PROBLEM TO SOLVE:
Within the entries below, find the portion that opens with the line containing "Above is the page before, as saved 2020-09-13" and closes with the line containing "<!-- Importing Bootstrap here -->". Retype that portion exactly and only.

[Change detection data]
=-=-=
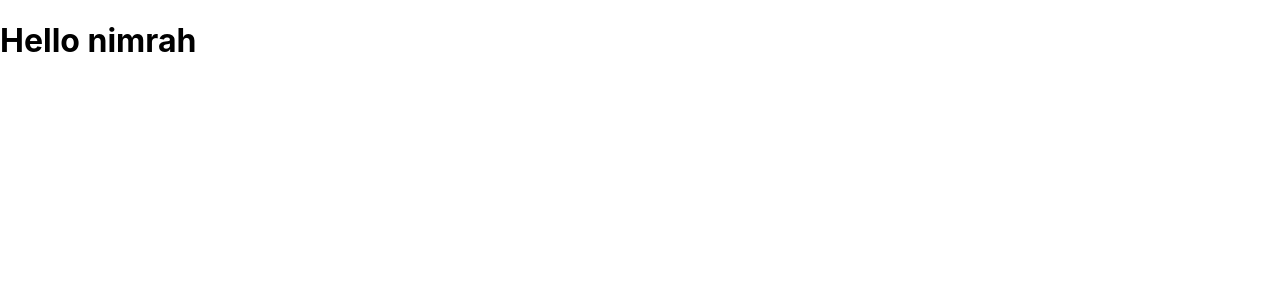
Repository: NIMRAH97/React-Strap-Test
Page: /
These files come from the project's save history. The page is drawn as it stood at one moment and after the next save; the edit follows.
The browser window is 1280 px wide. The pictures show the whole page.
The project was rebuilt for these pictures with package versions that can differ from the ones it lists, and the page was loaded fresh each time.

Above is the page before, as saved 2021-05-21 13:06:32.

### src/App.js
function App() {
  const name = 'nimrah';
  return (
    <div className="App">
      <h1>Hello {name}</h1>
    </div>
  );
}

export default App;

### src/components/Header.js
const Header = () => {
  return (
    <header>
      <h1>Task Tracker</h1>
    </header>
  )
}

export default Header

Loaded but not shown: public/index.html (common file); src/index.js (common file); src/index.css (common file); src/reportWebVitals.js (common file)

After the next save:
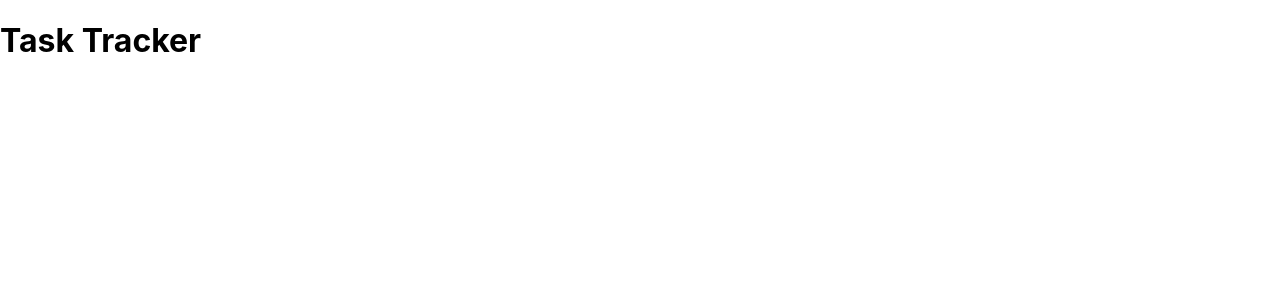
Saved 2 min 16 s later.
--- a/src/App.js
+++ b/src/App.js
@@ -1,8 +1,9 @@
+import Header from './components/Header';
 function App() {
   const name = 'nimrah';
   return (
     <div className="App">
-      <h1>Hello {name}</h1>
+      <Header />
     </div>
   );
 }
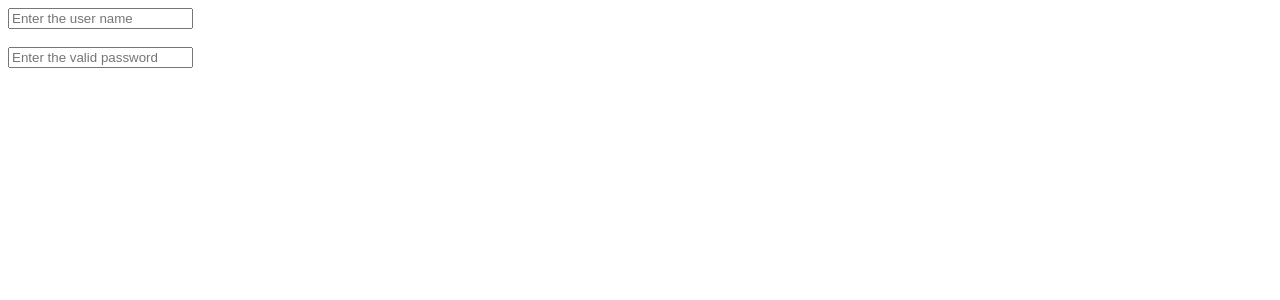
Repository: LSLParvathi/WebApplications
Page: http://localhost/loginpage/Resources/jsp/login.jsp
The author's editor kept a copy of each file at every save. The page is drawn from the files as they stood at one save, then again after the next save.
The browser window is 1280 px wide. The pictures show the whole page.
The page is served by Tomcat 9.

Above is the page before, as saved 2020-02-14 05:08:32.

After the next save:
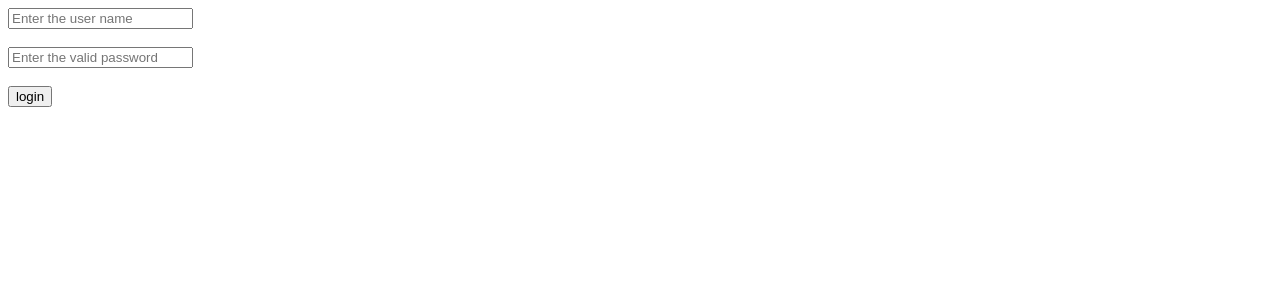
Saved 69 s later.
--- a/loginpage/WebContent/Resources/jsp/login.jsp
+++ b/loginpage/WebContent/Resources/jsp/login.jsp
@@ -9,9 +9,6 @@
        <body>
            <input type="text" name="user" placeholder="Enter the user name"><br><br>
            <input type="password" name="pass" placeholder="Enter the valid password"><br><br>
-
-
-
-
-     </body>
+           <input type="submit" value="login">
+       </body>
 </html>
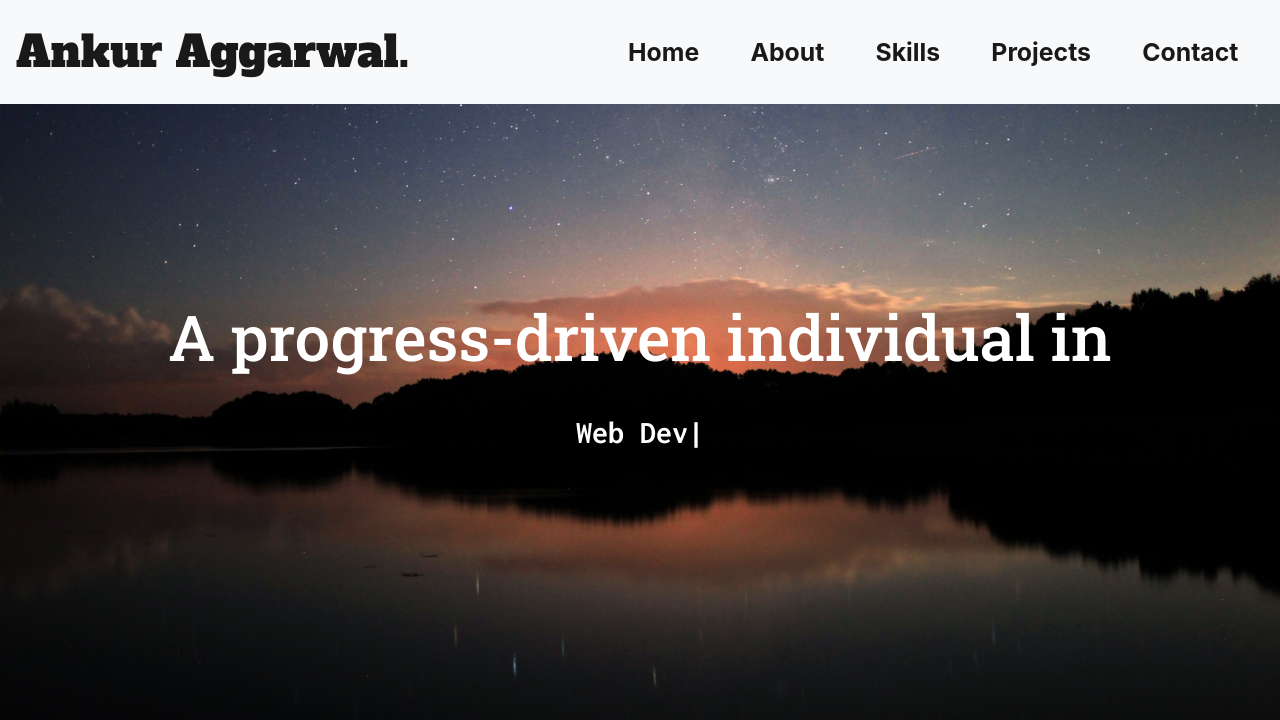
Repository: AnkurDevv/PersonalWebsite
Page: index.html
The author's editor kept a copy of each file at every save. The page is drawn from the files as they stood at one save, then again after the next save.
The browser window is 1280 px wide. The pictures show the whole page.
Some web fonts or font styles are not loaded; a fallback is used.

Above is the page before, as saved 2020-09-13 14:17:01.

### index.html
<!DOCTYPE html>
<html>

<head>
  <meta charset="utf-8">
  <meta http-equiv="X-UA-Compatible" content="IE=edge">
  <title>Ankur Aggarwal</title>
  <meta name="description" content="">
  <meta name="viewport" content="width=device-width, initial-scale=1">
  <!-- Importing Bootstrap here -->
  <link rel="stylesheet" href="https://stackpath.bootstrapcdn.com/bootstrap/4.4.1/css/bootstrap.min.css"
    integrity="sha384-Vkoo8x4CGsO3+Hhxv8T/Q5PaXtkKtu6ug5TOeNV6gBiFeWPGFN9MuhOf23Q9Ifjh" crossorigin="anonymous">
  <!--CUSTOM CSS FOR THE PAGE  -->
  <link rel="stylesheet" href="./style/index.css">
  <!-- FOR COOL ANIMATION EFFECTS -->
  <link rel="stylesheet" href="./style/animate.css">
  <!-- FOR COOL TYPING EFFECTS -->
  <script src="https://cdn.jsdelivr.net/npm/typed.js@2.0.11"></script>
  <!-- FOR GOOGLE FONTS - START -->
  <!-- for main heading -->
  <link
    href="https://fonts.googleapis.com/css2?family=Merienda:wght@700&family=Pacifico&family=Roboto&family=Roboto+Slab:wght@500&display=swap"
    rel="stylesheet">
  <!-- For Sub heading -->
  <link
    href="https://fonts.googleapis.com/css2?family=Inconsolata:wght@700&family=Merienda:wght@700&family=Pacifico&family=Roboto&family=Roboto+Slab:wght@500&display=swap"
    rel="stylesheet">
  <!-- For Navbar Logo -->
  <link href="https://fonts.googleapis.com/css2?family=Alfa+Slab+One&display=swap" rel="stylesheet">
  <!-- FOR GOOGLE FONTS - END -->
</head>

<body>
  <header>
    <nav class="navbar navbar-expand-lg navbar-light bg-light">
      <a class="navbar-brand" id="Brand-logo">Ankur Aggarwal.</a>
      <button class="navbar-toggler" type="button" data-toggle="collapse" data-target="#navbarNav"
        aria-controls="navbarNav" aria-expanded="false" aria-label="Toggle navigation">
        <span class="navbar-toggler-icon"></span>
      </button>
      <div class="collapse navbar-collapse" id="navbarNav">
        <ul class="navbar-nav">
          <li class="nav-item active">
            <a class="nav-link" href="#">Home</a>
          </li>
          <li class="nav-item active">
            <a class="nav-link" href="#">About</a>
          </li>
          <!-- <li class="nav-item active">
            <a class="nav-link" href="#">Why Me?</a>
          </li> -->
          <li class="nav-item active">
            <a class="nav-link" href="#">Skills</a>
          </li>
          <li class="nav-item active">
            <a class="nav-link" href="#">Projects</a>
          </li>
          <li class="nav-item active">
            <a class="nav-link" href="#">Contact</a>
          </li>
        </ul>
      </div>
    </nav>
    <!-- FIRST IMPRESSION SECTION - START -->
    <section class="first-impression-section">
      <div class="row first-impression-row">
        <h1 class="text-center animated fadeInDown" id="MainNameHeading">A progress-driven individual in
        </h1>
      </div>
      <div class="row">
        <h3 id="MainSubHeading">
          <span id="typed" style="white-space:pre;"></span>
          <!-- <span class="typed-cursor typed-cursor--blink">|</span> -->
        </h3>
      </div>
    </section>
    <!-- FIRST IMPRESSION SECTION - END -->
  </header>

  <script>
    // JS FOR COOL TYPING EFFECT USING TYPE.JS -  START
    var options = {
      strings: ['Web Development.', 'Software Engineering.', 'Product Development.'],
      typeSpeed: 100,
      loop: true,
      backDelay: 800,
      backSpeed: 80,
      startDelay: 1000,
    };
    var typed = new Typed('#typed', options);
// JS FOR COOL TYPING EFFECT USING TYPE.JS -  END
  </script>

  <!-- NECESSARY JS FOR BOOTSTRAP - START -->
  <script src="https://code.jquery.com/jquery-3.4.1.slim.min.js"
    integrity="sha384-J6qa4849blE2+poT4WnyKhv5vZF5SrPo0iEjwBvKU7imGFAV0wwj1yYfoRSJoZ+n"
    crossorigin="anonymous"></script>
  <script src="https://cdn.jsdelivr.net/npm/popper.js@1.16.0/dist/umd/popper.min.js"
    integrity="sha384-Q6E9RHvbIyZFJoft+2mJbHaEWldlvI9IOYy5n3zV9zzTtmI3UksdQRVvoxMfooAo"
    crossorigin="anonymous"></script>
  <script src="https://stackpath.bootstrapcdn.com/bootstrap/4.4.1/js/bootstrap.min.js"
    integrity="sha384-wfSDF2E50Y2D1uUdj0O3uMBJnjuUD4Ih7YwaYd1iqfktj0Uod8GCExl3Og8ifwB6"
    crossorigin="anonymous"></script>
  <!-- NECESSARY JS FOR BOOTSTRAP - END -->

  <!-- ADDING JQUERY - START -->
  <script src="https://ajax.googleapis.com/ajax/libs/jquery/3.5.1/jquery.min.js"></script>
  <!-- ADDING JQUERY - END -->

  <!-- CUSTOM JS FOR THE PAGE - START  -->
  <script src="index.js"></script>
  <!-- CUSTOM JS FOR THE PAGE - END  -->
</body>

</html>

### style/index.css
body{
  margin-left: 0;
  margin-right: 0;
}

/* NAVBAR CSS - START */

#Brand-logo{
  font-family: 'Alfa Slab One', cursive;
  font-size: 270%;
}

.navbar-nav{
  margin-left: auto;
}

.nav-link{
  font-size: 155%;
  font-weight: 700;
  padding: 2vw!important;
}

@media only screen and (max-width: 992px) {
  .nav-link{
    text-align: center;
  }
}

@media only screen and (max-width: 600px) {

  #Brand-logo{
    font-size: 140%;
  }

  .navbar-nav{
    height: 100vh;
  }

  .nav-link{
    margin: 5vh auto;
  }

}

/* NAVBAR CSS - END */

/* FIRST IMPRESSION SECTION CSS - START */
header{
  height: 100vh; /* Takes 100% of the screen size */
  background-image:url(../images/sunset_skyline_lake_reflection_114025_1920x1080.jpg);
  -webkit-background-size: cover;
  background-position: center;
  overflow: hidden;
}

#MainNameHeading{
  margin: 0 auto;
  margin-top: 27vh;
  font-size: 395%;
  color: white;
  font-family: 'Roboto Slab', serif;
  padding-bottom: 3%;
}

#MainSubHeading{
  margin: 0 auto;
  color: white;
  text-align: -webkit-center;
  font-family: 'Inconsolata', monospace;
  font-size: xx-large;
}
/* FIRST IMPRESSION SECTION CSS - ENDS */

### index.js
// CHANGING NAVBAR COLOR WHEN A USER HOVERS OVER A LINK
$(document).ready(function () {

  // makes nav transparent when user hovers on a link
  $(".nav-link").hover(function () {
    $('.navbar').addClass('bg-dark').removeClass('bg-light');
    $('#Brand-logo').css("color", "white");
    $('.nav-link').css("color", "white");
    $('.navbar-toggler').css("color", "white");
  });

  // makes nav non-transparent when user hovers on a link
  $(".navbar").mouseleave(function () {
    $('.navbar').addClass('bg-light').removeClass('bg-dark');
    $('#Brand-logo').css("color", "black");
    $('.nav-link').css("color", "black");
    $('.navbar-toggler').css("color", "black");
  });

});

Loaded but not shown: style/animate.css (library)

After the next save:
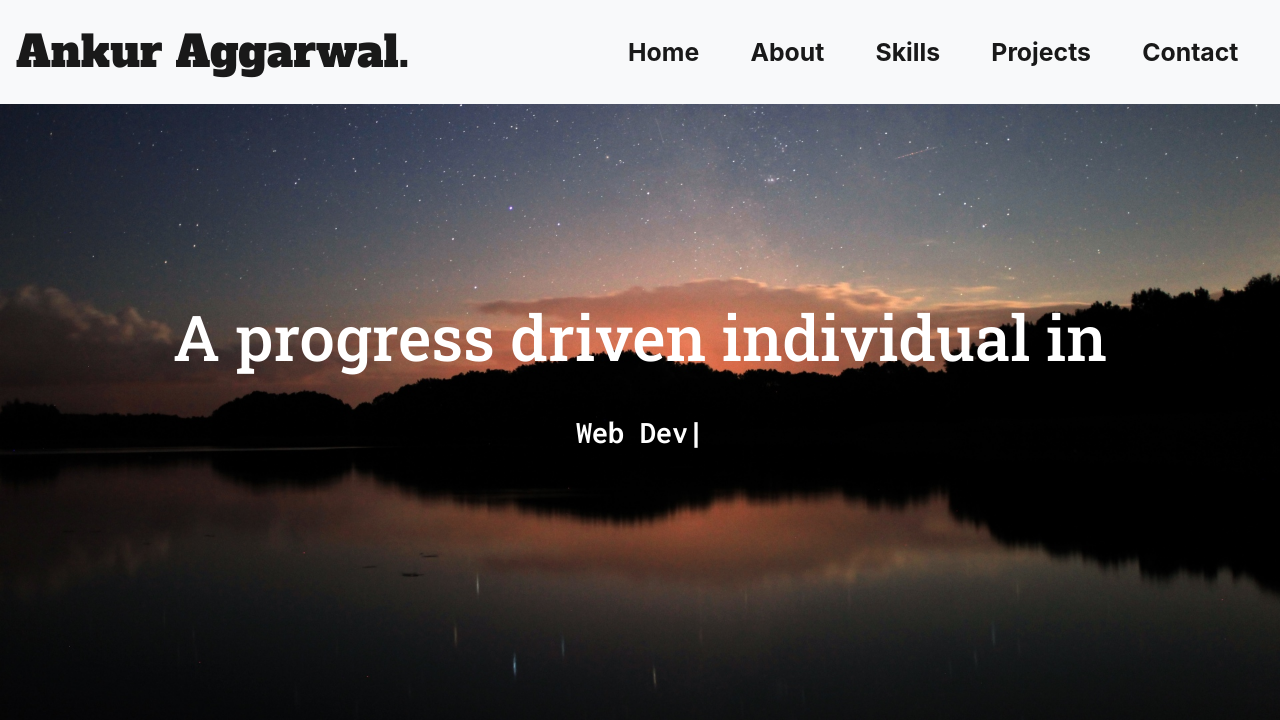
Saved 42 s later.
--- a/index.html
+++ b/index.html
@@ -64,7 +64,7 @@
     <!-- FIRST IMPRESSION SECTION - START -->
     <section class="first-impression-section">
       <div class="row first-impression-row">
-        <h1 class="text-center animated fadeInDown" id="MainNameHeading">A progress-driven individual in
+        <h1 class="text-center animated fadeInDown" id="MainNameHeading">A progress driven individual in
         </h1>
       </div>
       <div class="row">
=-=-=
TASK OUTPUT:
Above is the page before, as saved 2020-09-13 14:17:01.

### index.html
<!DOCTYPE html>
<html>

<head>
  <meta charset="utf-8">
  <meta http-equiv="X-UA-Compatible" content="IE=edge">
  <title>Ankur Aggarwal</title>
  <meta name="description" content="">
  <meta name="viewport" content="width=device-width, initial-scale=1">
  <!-- Importing Bootstrap here -->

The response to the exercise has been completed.